--- Exercise data Enclosed Below ---

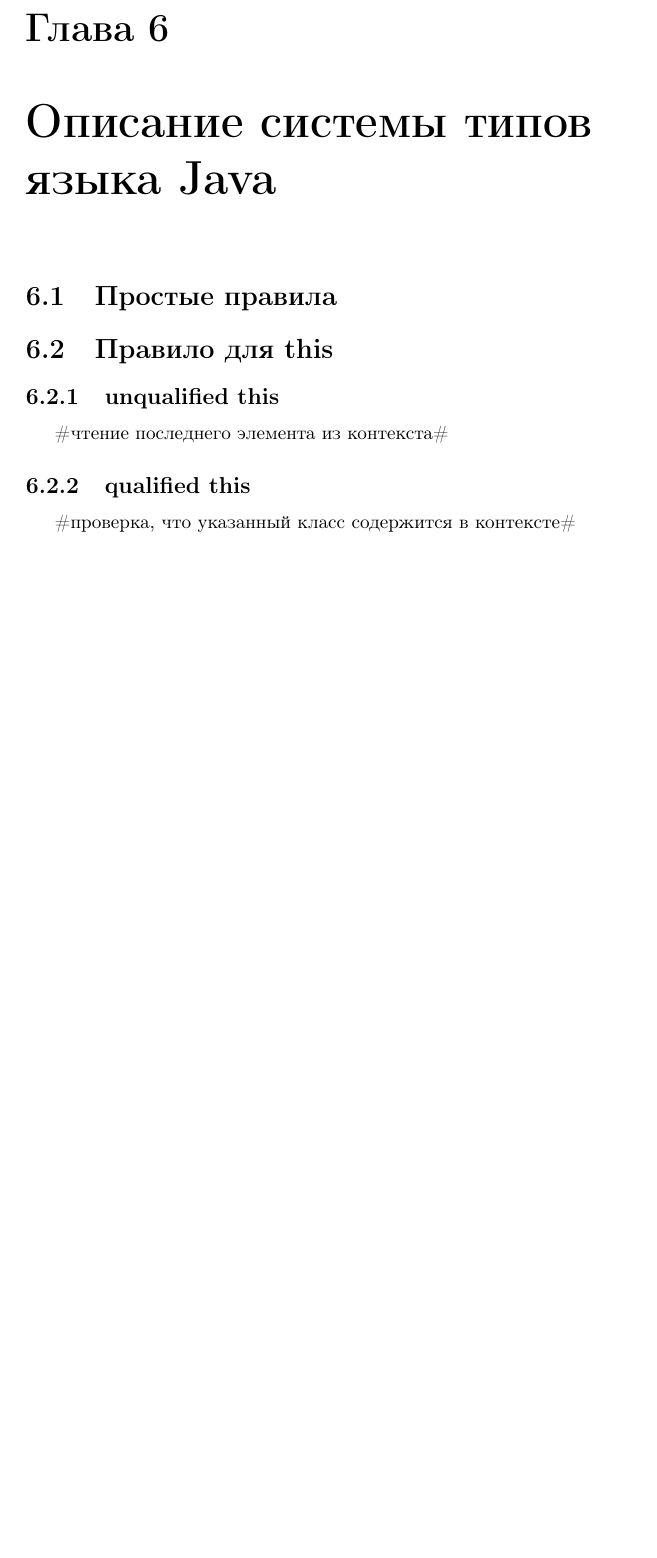
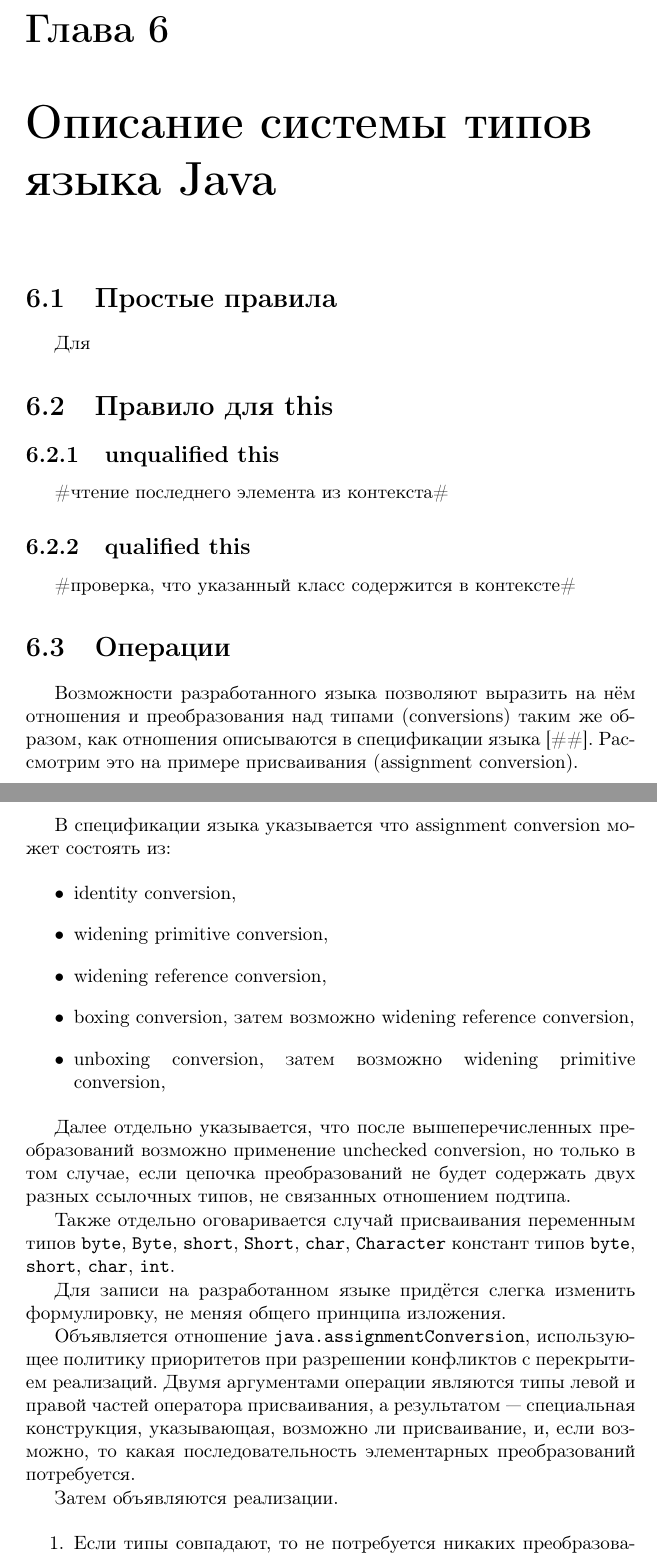
Before and after one commit to mburyakov/bachelor, a LaTeX thesis (thesis.tex): part of page 46 of 48 before the commit and two parts of pages 46 and 47 of 50 after it, the two joined at a grey line, cut so that both start at the same text, the shorter picture padded with empty space. Compiled offline with pdfLaTeX; the source files are stored in an older character set and shown here as Unicode; a LaTeX package or settings file that is missing is left out.

Commit message:
java conversions

```diff
--- a/thesis.tex
+++ b/thesis.tex
@@ -529,6 +529,8 @@
 
 \section{Простые правила}
 
+Для
+
 \section{Правило для this}
 
 \subsection{unqualified this}
@@ -538,3 +540,34 @@
 \subsection{qualified this}
 
 \#проверка, что указанный класс содержится в контексте\#
+
+\section{Операции}
+
+Возможности разработанного языка позволяют выразить на нём отношения и преобразования над типами (conversions) таким же образом, как отношения описываются в спецификации языка [\#\#]. Рассмотрим это на примере присваивания (assignment conversion).
+
+В спецификации языка указывается что assignment conversion может состоять из:
+
+\begin{itemize}
+\item identity conversion,
+\item widening primitive conversion,
+\item widening reference conversion,
+\item boxing conversion, затем возможно widening reference conversion,
+\item unboxing conversion, затем возможно widening primitive conversion,
+\end{itemize}
+
+Далее отдельно указывается, что после вышеперечисленных преобразований возможно применение unchecked conversion, но только в том случае, если цепочка преобразований не будет содержать двух разных ссылочных типов, не связанных отношением подтипа.
+
+Также отдельно оговаривается случай присваивания переменным типов \verb_byte_, \verb_Byte_, \verb_short_, \verb_Short_, \verb_char_, \verb_Character_ констант типов \verb_byte_, \verb_short_, \verb_char_, \verb_int_.
+
+Для записи на разработанном языке придётся слегка изменить формулировку, не меняя общего принципа изложения.
+
+Объявляется отношение \verb_java.assignmentConversion_, использующее политику приоритетов при разрешении конфликтов с перекрытием реализаций. Двумя аргументами операции являются типы левой и правой частей оператора присваивания, а результатом --- специальная конструкция, указывающая, возможно ли присваивание, и, если возможно, то какая последовательность элементарных преобразований потребуется.
+
+Затем объявляются реализации.
+
+\begin{enumerate}
+\item Если типы совпадают, то не потребуется никаких преобразований.
+\item Если оба типа примитивные, то вызвать операцию \verb_java.wideningPrimitiveConversion_.
+\item Если оба типа ссылочные, то вызвать операцию \verb_java.wideningReferenceConversionWithUnchecked_.
+\item Если тип левой части примитивный, а правой --- ссылочный, то вычислить результат операции \verb_java.unbox_ от типа правой части, затем вызвать операцию \verb_java.wideningPrimitiveConversion_.
+\item Если тип левой части один из типов \verb_byte_, \verb_Byte_, \verb_short_, \verb_Short_, \verb_char_, \verb_Character_, а правой --- один из типов \verb_byte_, \verb_short_, \verb_char_, \verb_int_, то вернуть указание о том, что присваивание разрешается только для констант в опредённом диапазоне.
```
Also changed, not shown: thesis.pdf, thesis.tex (13 more changed lines).
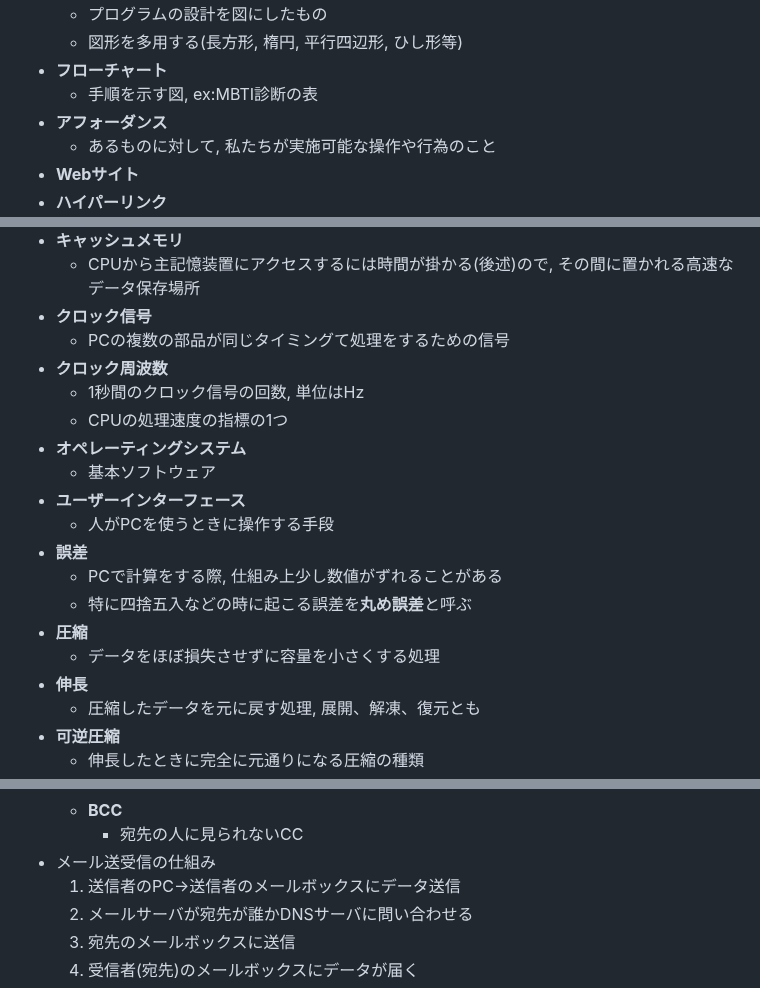
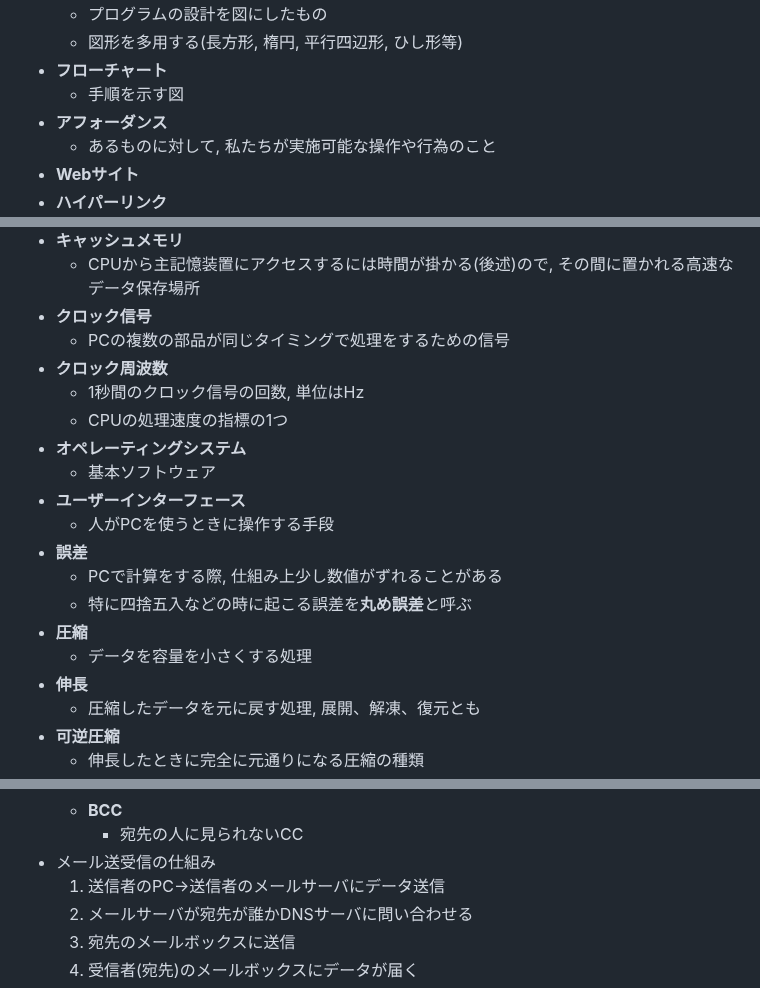
Before and after one commit to Kisaraki2021/OTH-Information-I, a Markdown page: docs/s2-middle-printout.md, 3 parts joined by grey strips. GitHub-like rendering.

```diff
--- a/docs/s2-middle-printout.md
+++ b/docs/s2-middle-printout.md
@@ -22,7 +22,7 @@
     - プログラムの設計を図にしたもの
     - 図形を多用する(長方形, 楕円, 平行四辺形, ひし形等)
 - **フローチャート**
-    - 手順を示す図, ex:MBTI診断の表
+    - 手順を示す図
 - **アフォーダンス**
     - あるものに対して, 私たちが実施可能な操作や行為のこと
 - **Webサイト**
@@ -53,7 +53,7 @@
 - **キャッシュメモリ**
     - CPUから主記憶装置にアクセスするには時間が掛かる(後述)ので, その間に置かれる高速なデータ保存場所
 - **クロック信号**
-    - PCの複数の部品が同じタイミングて処理をするための信号
+    - PCの複数の部品が同じタイミングで処理をするための信号
 - **クロック周波数**
     - 1秒間のクロック信号の回数, 単位はHz
     - CPUの処理速度の指標の1つ
@@ -65,7 +65,7 @@
     - PCで計算をする際, 仕組み上少し数値がずれることがある
     - 特に四捨五入などの時に起こる誤差を**丸め誤差**と呼ぶ
 - **圧縮**
-    - データをほぼ損失させずに容量を小さくする処理
+    - データを容量を小さくする処理
 - **伸長**
     - 圧縮したデータを元に戻す処理, 展開、解凍、復元とも
 - **可逆圧縮**
@@ -191,7 +191,7 @@
     - **BCC**
         - 宛先の人に見られないCC
 - メール送受信の仕組み
-    1. 送信者のPC→送信者のメールボックスにデータ送信
+    1. 送信者のPC→送信者のメールサーバにデータ送信
     2. メールサーバが宛先が誰かDNSサーバに問い合わせる
     3. 宛先のメールボックスに送信
     4. 受信者(宛先)のメールボックスにデータが届く
```
Also changed, not shown: docs/s2-middle.md (+4 -4 lines).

--- End of Enclosed Exercise data ---

*Exercise objective*
Write out every line above again exactly, with the pictures left out.

*Expected output*
Before and after one commit to mburyakov/bachelor, a LaTeX thesis (thesis.tex): part of page 46 of 48 before the commit and two parts of pages 46 and 47 of 50 after it, the two joined at a grey line, cut so that both start at the same text, the shorter picture padded with empty space. Compiled offline with pdfLaTeX; the source files are stored in an older character set and shown here as Unicode; a LaTeX package or settings file that is missing is left out.

Commit message:
java conversions

```diff
--- a/thesis.tex
+++ b/thesis.tex
@@ -529,6 +529,8 @@
 
 \section{Простые правила}
 
+Для
+
 \section{Правило для this}
 
 \subsection{unqualified this}
@@ -538,3 +540,34 @@
 \subsection{qualified this}
 
 \#проверка, что указанный класс содержится в контексте\#
+
+\section{Операции}
+
+Возможности разработанного языка позволяют выразить на нём отношения и преобразования над типами (conversions) таким же образом, как отношения описываются в спецификации языка [\#\#]. Рассмотрим это на примере присваивания (assignment conversion).
+
+В спецификации языка указывается что assignment conversion может состоять из:
+
+\begin{itemize}
+\item identity conversion,
+\item widening primitive conversion,
+\item widening reference conversion,
+\item boxing conversion, затем возможно widening reference conversion,
+\item unboxing conversion, затем возможно widening primitive conversion,
+\end{itemize}
+
+Далее отдельно указывается, что после вышеперечисленных преобразований возможно применение unchecked conversion, но только в том случае, если цепочка преобразований не будет содержать двух разных ссылочных типов, не связанных отношением подтипа.
+
+Также отдельно оговаривается случай присваивания переменным типов \verb_byte_, \verb_Byte_, \verb_short_, \verb_Short_, \verb_char_, \verb_Character_ констант типов \verb_byte_, \verb_short_, \verb_char_, \verb_int_.
+
+Для записи на разработанном языке придётся слегка изменить формулировку, не меняя общего принципа изложения.
+
+Объявляется отношение \verb_java.assignmentConversion_, использующее политику приоритетов при разрешении конфликтов с перекрытием реализаций. Двумя аргументами операции являются типы левой и правой частей оператора присваивания, а результатом --- специальная конструкция, указывающая, возможно ли присваивание, и, если возможно, то какая последовательность элементарных преобразований потребуется.
+
+Затем объявляются реализации.
+
+\begin{enumerate}
+\item Если типы совпадают, то не потребуется никаких преобразований.
+\item Если оба типа примитивные, то вызвать операцию \verb_java.wideningPrimitiveConversion_.
+\item Если оба типа ссылочные, то вызвать операцию \verb_java.wideningReferenceConversionWithUnchecked_.
+\item Если тип левой части примитивный, а правой --- ссылочный, то вычислить результат операции \verb_java.unbox_ от типа правой части, затем вызвать операцию \verb_java.wideningPrimitiveConversion_.
+\item Если тип левой части один из типов \verb_byte_, \verb_Byte_, \verb_short_, \verb_Short_, \verb_char_, \verb_Character_, а правой --- один из типов \verb_byte_, \verb_short_, \verb_char_, \verb_int_, то вернуть указание о том, что присваивание разрешается только для констант в опредённом диапазоне.
```
Also changed, not shown: thesis.pdf, thesis.tex (13 more changed lines).
Before and after one commit to Kisaraki2021/OTH-Information-I, a Markdown page: docs/s2-middle-printout.md, 3 parts joined by grey strips. GitHub-like rendering.

```diff
--- a/docs/s2-middle-printout.md
+++ b/docs/s2-middle-printout.md
@@ -22,7 +22,7 @@
     - プログラムの設計を図にしたもの
     - 図形を多用する(長方形, 楕円, 平行四辺形, ひし形等)
 - **フローチャート**
-    - 手順を示す図, ex:MBTI診断の表
+    - 手順を示す図
 - **アフォーダンス**
     - あるものに対して, 私たちが実施可能な操作や行為のこと
 - **Webサイト**
@@ -53,7 +53,7 @@
 - **キャッシュメモリ**
     - CPUから主記憶装置にアクセスするには時間が掛かる(後述)ので, その間に置かれる高速なデータ保存場所
 - **クロック信号**
-    - PCの複数の部品が同じタイミングて処理をするための信号
+    - PCの複数の部品が同じタイミングで処理をするための信号
 - **クロック周波数**
     - 1秒間のクロック信号の回数, 単位はHz
     - CPUの処理速度の指標の1つ
@@ -65,7 +65,7 @@
     - PCで計算をする際, 仕組み上少し数値がずれることがある
     - 特に四捨五入などの時に起こる誤差を**丸め誤差**と呼ぶ
 - **圧縮**
-    - データをほぼ損失させずに容量を小さくする処理
+    - データを容量を小さくする処理
 - **伸長**
     - 圧縮したデータを元に戻す処理, 展開、解凍、復元とも
 - **可逆圧縮**
@@ -191,7 +191,7 @@
     - **BCC**
         - 宛先の人に見られないCC
 - メール送受信の仕組み
-    1. 送信者のPC→送信者のメールボックスにデータ送信
+    1. 送信者のPC→送信者のメールサーバにデータ送信
     2. メールサーバが宛先が誰かDNSサーバに問い合わせる
     3. 宛先のメールボックスに送信
     4. 受信者(宛先)のメールボックスにデータが届く
```
Also changed, not shown: docs/s2-middle.md (+4 -4 lines).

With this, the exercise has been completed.